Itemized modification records

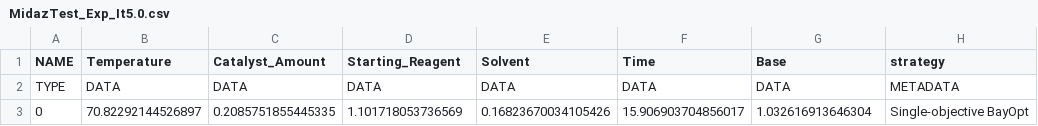
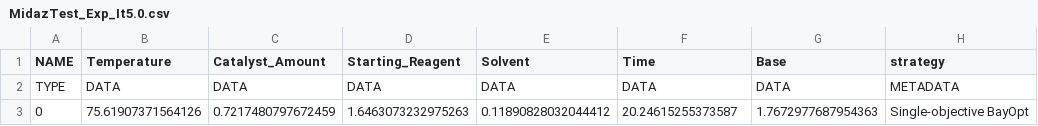
Before and after one commit to HiddenBao/ChemistryOptimization, a CSV file: DataSets/MidazTest/IterData/MidazTest_Exp_It5.0.csv, drawn as a sheet.

```diff
--- a/DataSets/MidazTest/IterData/MidazTest_Exp_It5.0.csv
+++ b/DataSets/MidazTest/IterData/MidazTest_Exp_It5.0.csv
@@ -2,2 +2,2 @@ NAME,Temperature,Catalyst_Amount,Starting_Reagent,Solvent,Time,Base,strategy
 TYPE,DATA,DATA,DATA,DATA,DATA,DATA,METADATA
-0,70.82292144526897,0.2085751855445335,1.101718053736569,0.16823670034105426,15.906903704856017,1.032616913646304,Single-objective BayOpt
+0,75.61907371564126,0.7217480797672459,1.6463073232975263,0.11890828032044412,20.24615255373587,1.7672977687954363,Single-objective BayOpt
```
Also changed, not shown: 2 other files.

Work to complete:
Copy the records exactly; no image should appear in the result.

Written answer:
Before and after one commit to HiddenBao/ChemistryOptimization, a CSV file: DataSets/MidazTest/IterData/MidazTest_Exp_It5.0.csv, drawn as a sheet.

```diff
--- a/DataSets/MidazTest/IterData/MidazTest_Exp_It5.0.csv
+++ b/DataSets/MidazTest/IterData/MidazTest_Exp_It5.0.csv
@@ -2,2 +2,2 @@ NAME,Temperature,Catalyst_Amount,Starting_Reagent,Solvent,Time,Base,strategy
 TYPE,DATA,DATA,DATA,DATA,DATA,DATA,METADATA
-0,70.82292144526897,0.2085751855445335,1.101718053736569,0.16823670034105426,15.906903704856017,1.032616913646304,Single-objective BayOpt
+0,75.61907371564126,0.7217480797672459,1.6463073232975263,0.11890828032044412,20.24615255373587,1.7672977687954363,Single-objective BayOpt
```
Also changed, not shown: 2 other files.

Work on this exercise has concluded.